(dns) Also doncy, -cie. [Origin and primary sense unknown.]
1. ‘Affectedly neat and trim’ (Jam.); nice; hence saucy, restive (as a horse). ? Obs.
1717 RAMSAY Elegy Lucky Wood
iv, She was a donsie wife and clean. 1721 KELLY Scot. Prov.
68 (Jam.) Better rough and sonsie, than bare and donsie. 1786BURNS To Auld Mare
v, Tho’ ye was trickie, slee, an’ funnie, Ye ne’er was donsie. 1789 D. DAVIDSON Seasons
56 (Jam.) Come Muse! thou donsy limmer, who dost laugh, An’ claw thy hough, at bungling poets. 1892
in Northumbld. Gloss.
2. Unlucky, untoward, unfortunate. Also, poor, dreary, low-spirited; sickly, feeble (cf. DAUNCY a.). Sc., north., and U.S. dial.
1720 A. RAMSAY Familiar Epistles
10 Has thou with Rosycrucians wandert? Or thro’ some doncie Desart danert? 1786 BURNS Address to Unco Guid
ii,Their donsie tricks, their black mistakes, Their failings and mischances. 1789 D. DAVIDSON Seasons
61 (Jam.) Straight down the steep they slide wi’ canny care, For fear o’ donsy whirl into the stream. 1805 Lancaster
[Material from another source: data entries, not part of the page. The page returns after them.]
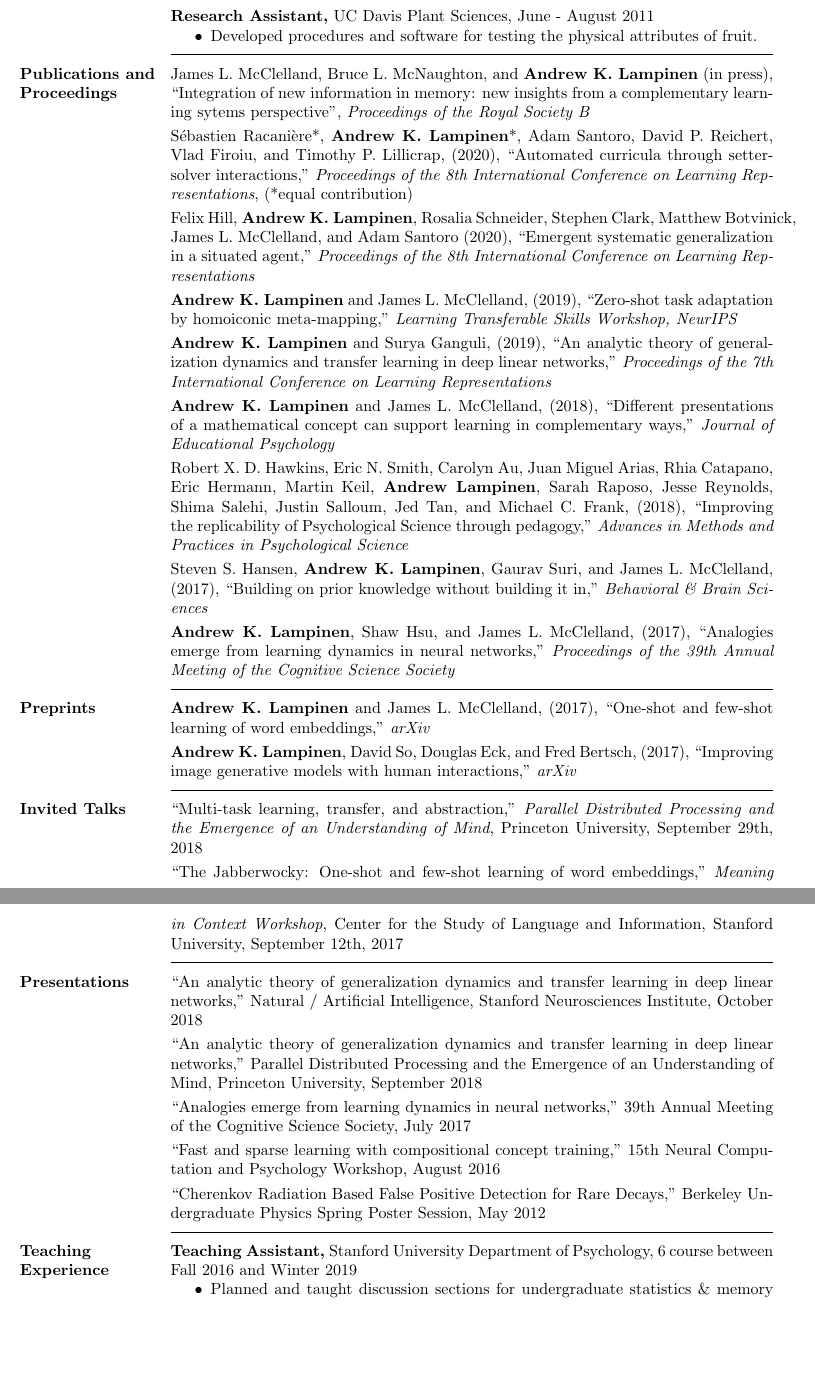
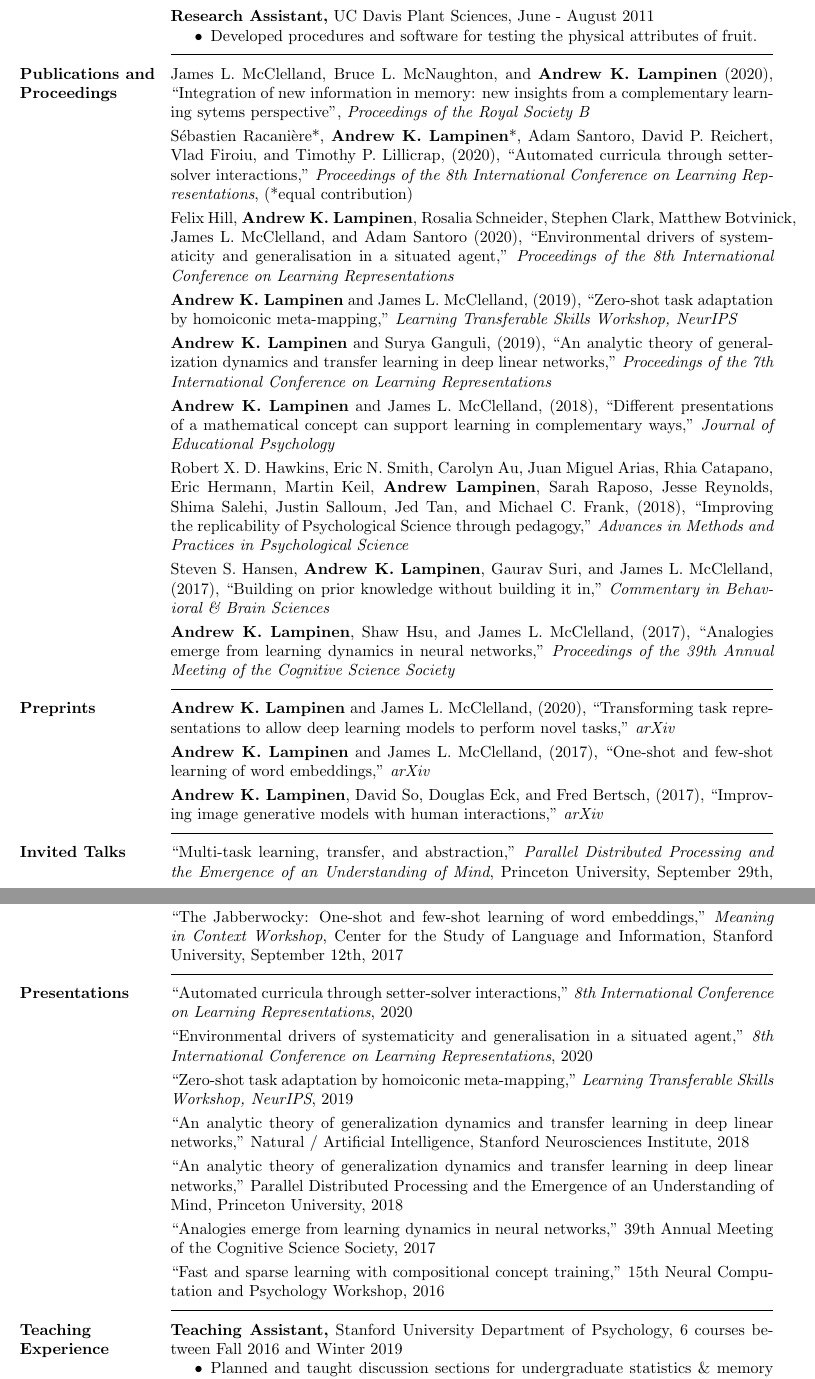
Before and after one commit to lampinen/cv, a LaTeX CV (cv.tex): two parts of pages 2 and 3 of 4, joined at a grey line, cut so that both start at the same text, the shorter picture padded with empty space. Compiled offline with pdfLaTeX.

Commit message:
Tweaks and updates

```diff
--- a/cv.tex
+++ b/cv.tex
@@ -58,18 +58,19 @@ Berkeley Physics Undergraduate Research Scholar, Spring \& Fall 2012
   \item Developed procedures and software for testing the physical attributes of fruit. \end{itemize}
 
 \vspace{1pt}\section{Publications and Proceedings} \vspace{-15pt} \rule{\textwidth}{0.5pt} \\[3pt]
-James L. McClelland, Bruce L. McNaughton, and \textbf{Andrew K. Lampinen} (in press), {``Integration of new information in memory: new insights from a complementary learning sytems perspective''}, \textit{Proceedings of the Royal Society B} \\[3pt]
+James L. McClelland, Bruce L. McNaughton, and \textbf{Andrew K. Lampinen} (2020), {``Integration of new information in memory: new insights from a complementary learning sytems perspective''}, \textit{Proceedings of the Royal Society B} \\[3pt]
 S\'ebastien Racani\`ere*, \textbf{Andrew K. Lampinen}*, Adam Santoro, David P. Reichert, Vlad Firoiu, and Timothy P. Lillicrap, (2020), {``Automated curricula through setter-solver interactions,''} \textit{Proceedings of the 8th International Conference on Learning Representations}, (*equal contribution) \\ [3pt]
-Felix Hill, \textbf{Andrew K. Lampinen}, Rosalia Schneider, Stephen Clark, Matthew Botvinick, James L. McClelland, and Adam Santoro (2020), {``Emergent systematic generalization in a situated agent,''} \textit{Proceedings of the 8th International Conference on Learning Representations} \\ [3pt]
+Felix Hill, \textbf{Andrew K. Lampinen}, Rosalia Schneider, Stephen Clark, Matthew Botvinick, James L. McClelland, and Adam Santoro (2020), {``Environmental drivers of systematicity and generalisation in a situated agent,''} \textit{Proceedings of the 8th International Conference on Learning Representations} \\ [3pt]
 \textbf{Andrew K. Lampinen} and James L. McClelland, (2019), {``Zero-shot task adaptation by homoiconic meta-mapping,''} \textit{Learning Transferable Skills Workshop, NeurIPS} \\ [3pt]
 \textbf{Andrew K. Lampinen} and Surya Ganguli, (2019), {``An analytic theory of generalization dynamics and transfer learning in deep linear networks,''} \textit{Proceedings of the 7th International Conference on Learning Representations} \\[3pt]
 \textbf{Andrew K. Lampinen} and James L. McClelland, (2018), {``Different presentations of a mathematical concept can support learning in complementary ways,''} \textit{Journal of Educational Psychology} \\[3pt]
  Robert X. D. Hawkins, Eric N. Smith, Carolyn Au, Juan Miguel Arias, Rhia Catapano, Eric Hermann, Martin Keil, \textbf{Andrew Lampinen}, Sarah Raposo, Jesse Reynolds, Shima Salehi, Justin Salloum, Jed Tan, and Michael C. Frank, (2018), {``Improving the replicability of Psychological Science through pedagogy,''}  \textit{Advances in Methods and Practices in Psychological Science} \\ [3pt]
-Steven S. Hansen, \textbf{Andrew K. Lampinen}, Gaurav Suri, and James L. McClelland, (2017), {``Building on prior knowledge without building it in,''} \textit{Behavioral \& Brain Sciences}  \\[3pt]
+Steven S. Hansen, \textbf{Andrew K. Lampinen}, Gaurav Suri, and James L. McClelland, (2017), {``Building on prior knowledge without building it in,''} \textit{Commentary in Behavioral \& Brain Sciences}  \\[3pt]
 \textbf{Andrew K. Lampinen}, Shaw Hsu, and James L. McClelland, (2017), {``Analogies emerge from learning dynamics in neural networks,''} \textit{Proceedings of the 39th Annual Meeting of the Cognitive Science Society}
 
 \vspace{1pt}\section{Preprints} \vspace{-15pt} \rule{\textwidth}{0.5pt} \\[3pt]
-\textbf{Andrew K. Lampinen} and James L. McClelland, (2017), {``One-shot and few-shot learning of word embeddings,''} \textit{arXiv} \\ [3pt]
+\textbf{Andrew K. Lampinen} and James L. McClelland, (2020), {``Transforming task representations to allow deep learning models to perform novel tasks,''} \textit{arXiv} \\[3pt]
+\textbf{Andrew K. Lampinen} and James L. McClelland, (2017), {``One-shot and few-shot learning of word embeddings,''} \textit{arXiv} \\[3pt]
 \textbf{Andrew K. Lampinen}, David So, Douglas Eck, and Fred Bertsch, (2017), {``Improving image generative models with human interactions,''} \textit{arXiv}
 
 \vspace{1pt}\section{Invited Talks} \vspace{-15pt} \rule{\textwidth}{0.5pt} \\[3pt]
@@ -77,14 +78,17 @@ Steven S. Hansen, \textbf{Andrew K. Lampinen}, Gaurav Suri, and James L. McClell
 {``The Jabberwocky: One-shot and few-shot learning of word embeddings,''} \textit{Meaning in Context Workshop}, Center for the Study of Language and Information,  Stanford University, September 12th, 2017
 
 \vspace{1pt}\section{Presentations} \vspace{-15pt} \rule{\textwidth}{0.5pt} \\[3pt]
-{``An analytic theory of generalization dynamics and transfer learning in deep linear networks,''} Natural / Artificial Intelligence, Stanford Neurosciences Institute, October 2018\\[3pt]
-{``An analytic theory of generalization dynamics and transfer learning in deep linear networks,''} Parallel Distributed Processing and the Emergence of an Understanding of Mind, Princeton University, September 2018\\[3pt]
-{``Analogies emerge from learning dynamics in neural networks,''} 39th Annual Meeting of the Cognitive Science Society, July 2017\\[3pt]
-{``Fast and sparse learning with compositional concept training,''} 15th Neural Computation and Psychology Workshop, August 2016\\[3pt]
-{``Cherenkov Radiation Based False Positive Detection for Rare Decays,''} Berkeley Undergraduate Physics Spring Poster Session, May 2012
+{``Automated curricula through setter-solver interactions,''} \textit{8th International Conference on Learning Representations}, 2020 \\[3pt]
+{``Environmental drivers of systematicity and generalisation in a situated agent,''} \textit{8th International Conference on Learning Representations}, 2020 \\[3pt]
+{``Zero-shot task adaptation by homoiconic meta-mapping,''} \textit{Learning Transferable Skills Workshop, NeurIPS}, 2019 \\ [3pt]
+{``An analytic theory of generalization dynamics and transfer learning in deep linear networks,''} Natural / Artificial Intelligence, Stanford Neurosciences Institute, 2018\\[3pt]
+{``An analytic theory of generalization dynamics and transfer learning in deep linear networks,''} Parallel Distributed Processing and the Emergence of an Understanding of Mind, Princeton University, 2018\\[3pt]
+{``Analogies emerge from learning dynamics in neural networks,''} 39th Annual Meeting of the Cognitive Science Society, 2017\\[3pt]
+{``Fast and sparse learning with compositional concept training,''} 15th Neural Computation and Psychology Workshop, 2016%\\[3pt]
+%{``Cherenkov Radiation Based False Positive Detection for Rare Decays,''} Berkeley Undergraduate Physics Spring Poster Session, 2012
 
 \vspace{1pt}\section{Teaching Experience} \vspace{-15pt} \rule{\textwidth}{0.5pt} \\[3pt]
-{\bf Teaching Assistant,} Stanford University Department of Psychology, 6 course between Fall 2016 and Winter 2019
+{\bf Teaching Assistant,} Stanford University Department of Psychology, 6 courses between Fall 2016 and Winter 2019
 \begin{itemize} \itemsep -2pt
   \item Planned and taught discussion sections for undergraduate statistics \& memory courses and graduate statistics \& research methods courses. \item Gave lectures on reinforcement learning and wrote and graded homeworks for graduate course on Neural Network Models of Cognition. \item Held office hours. \end{itemize}\vspace{-8pt}
 {\bf Undergraduate Student Instructor,} UC Berkeley Mathematics, Spring, Fall 2013, \& Spring 2014
```
Also changed, not shown: cv.tex (8 more changed lines).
2 Oct. (Th.), Citizen Lafferty must have a ‘doncy’ opinion of the cause, when he is afraid to bet even. 1835 J. D. CARRICK Laird of Logan
273 Sic an unco wastrie in the way of claiths..made me a thocht donsy. 1853 Yale Lit. Mag.
XVII. 223 (Th.), [She brought some letters] to my room, to keep me from feeling ‘donsy’. 1880
[see DAUNCY a.
J. L. WAUGH Cute McCheyne
108 My faither was sawney an’ donsie.
3. Dull or slow of comprehension; dunce-like.
1802 SIBBALD Chron. Sc. Poetry
, dunce-like, dull, stupid. 1822 GALT Sir A. Wylie
III. xxviii. 237 Dinna heed the donsie creature.
B. n. One slow of wit, a stupid; a dunce.
, Donsie, Doncie
, a stupid, lubberly fellow. Roxb
. c1826 HOGG
in Wilson Noct. Ambr.
Wks. 1855 I. 213 That poor donsy.